◆ Your goal
An exact copy of the listing is required, with its pictures removed.
* * * * * * * * *
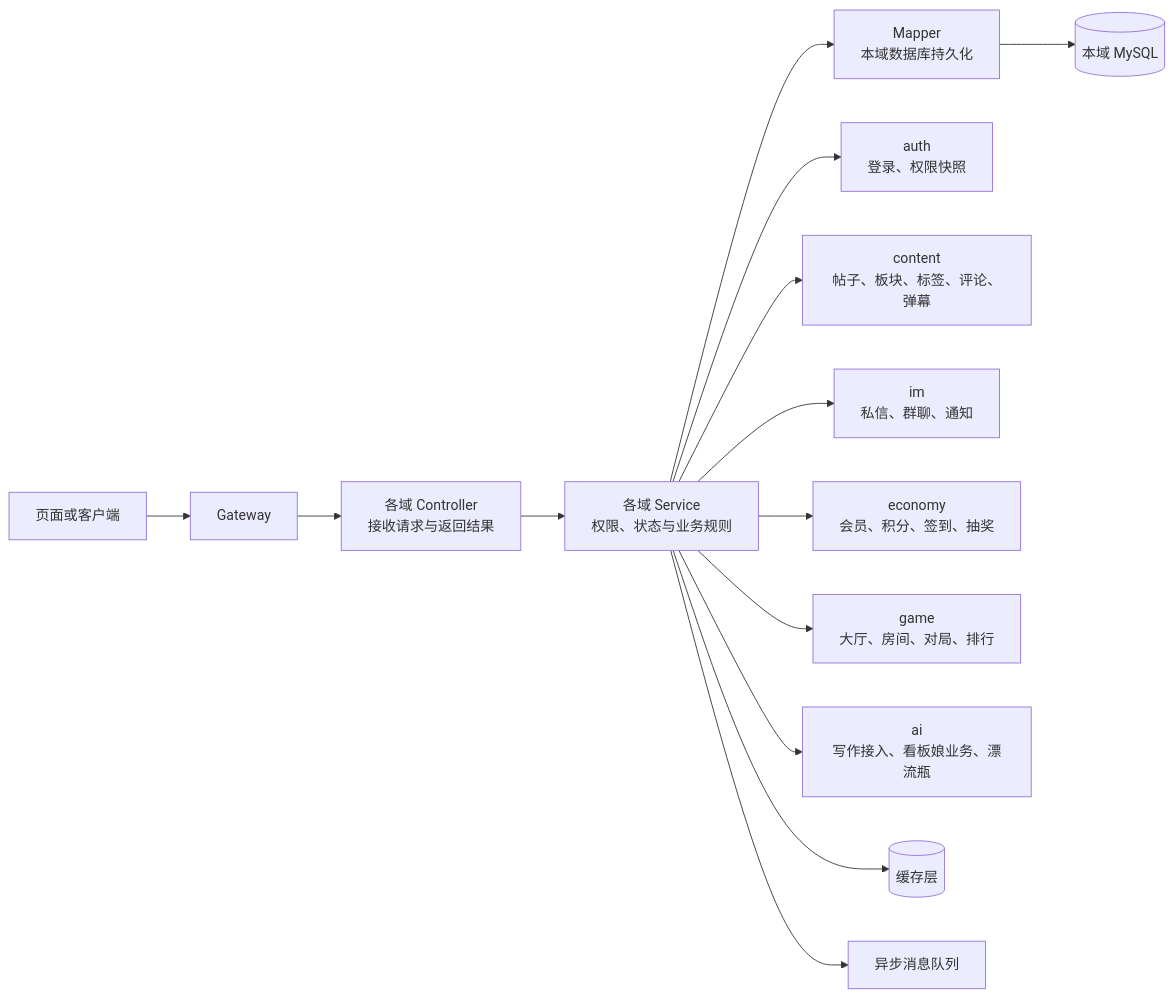
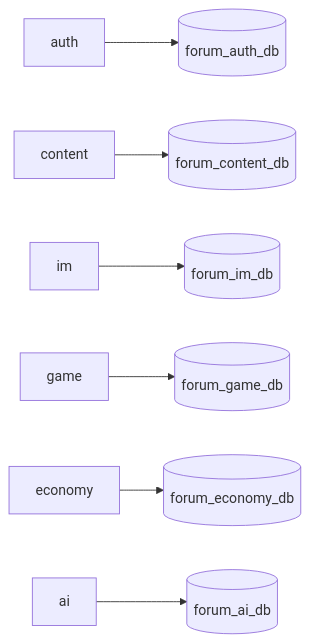
One commit to pluchon/mengmeng_forum changed the second of 29 diagrams in README.md. Above: the diagram before and after it, drawn with Mermaid. The commit also changed other lines of this file and 1616 other files, not shown here.

````diff
--- a/README.md
+++ b/README.md
@@ -122,16 +28,9 @@
 ```mermaid
 flowchart LR
-  U["页面或客户端"] --> GW["Gateway"]
-  GW --> C["各域 Controller<br/>接收请求与返回结果"]
-  C --> S["各域 Service<br/>权限、状态与业务规则"]
-  S --> MP["Mapper<br/>本域数据库持久化"]
-  MP --> DB[("本域 MySQL")]
-  S --> AUTH["auth<br/>登录、权限快照"]
-  S --> CONTENT["content<br/>帖子、板块、标签、评论、弹幕"]
-  S --> IM["im<br/>私信、群聊、通知"]
-  S --> ECO["economy<br/>会员、积分、签到、抽奖"]
-  S --> GAME["game<br/>大厅、房间、对局、排行"]
-  S --> AI["ai<br/>写作接入、看板娘业务、漂流瓶"]
-  S --> R[("缓存层")]
-  S --> MQ["异步消息队列"]
+  AUTH["auth"] --> M1[("forum_auth_db")]
+  CONTENT["content"] --> M2[("forum_content_db")]
+  IM["im"] --> M3[("forum_im_db")]
+  GAME["game"] --> M4[("forum_game_db")]
+  ECO["economy"] --> M5[("forum_economy_db")]
+  AIJ["ai"] --> M6[("forum_ai_db")]
 ```
````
* * * * * * * * *
◆ Task result
One commit to pluchon/mengmeng_forum changed the second of 29 diagrams in README.md. Above: the diagram before and after it, drawn with Mermaid. The commit also changed other lines of this file and 1616 other files, not shown here.

````diff
--- a/README.md
+++ b/README.md
@@ -122,16 +28,9 @@
 ```mermaid
 flowchart LR
-  U["页面或客户端"] --> GW["Gateway"]
-  GW --> C["各域 Controller<br/>接收请求与返回结果"]
-  C --> S["各域 Service<br/>权限、状态与业务规则"]
-  S --> MP["Mapper<br/>本域数据库持久化"]
-  MP --> DB[("本域 MySQL")]
-  S --> AUTH["auth<br/>登录、权限快照"]
-  S --> CONTENT["content<br/>帖子、板块、标签、评论、弹幕"]
-  S --> IM["im<br/>私信、群聊、通知"]
-  S --> ECO["economy<br/>会员、积分、签到、抽奖"]
-  S --> GAME["game<br/>大厅、房间、对局、排行"]
-  S --> AI["ai<br/>写作接入、看板娘业务、漂流瓶"]
-  S --> R[("缓存层")]
-  S --> MQ["异步消息队列"]
+  AUTH["auth"] --> M1[("forum_auth_db")]
+  CONTENT["content"] --> M2[("forum_content_db")]
+  IM["im"] --> M3[("forum_im_db")]
+  GAME["game"] --> M4[("forum_game_db")]
+  ECO["economy"] --> M5[("forum_economy_db")]
+  AIJ["ai"] --> M6[("forum_ai_db")]
 ```
````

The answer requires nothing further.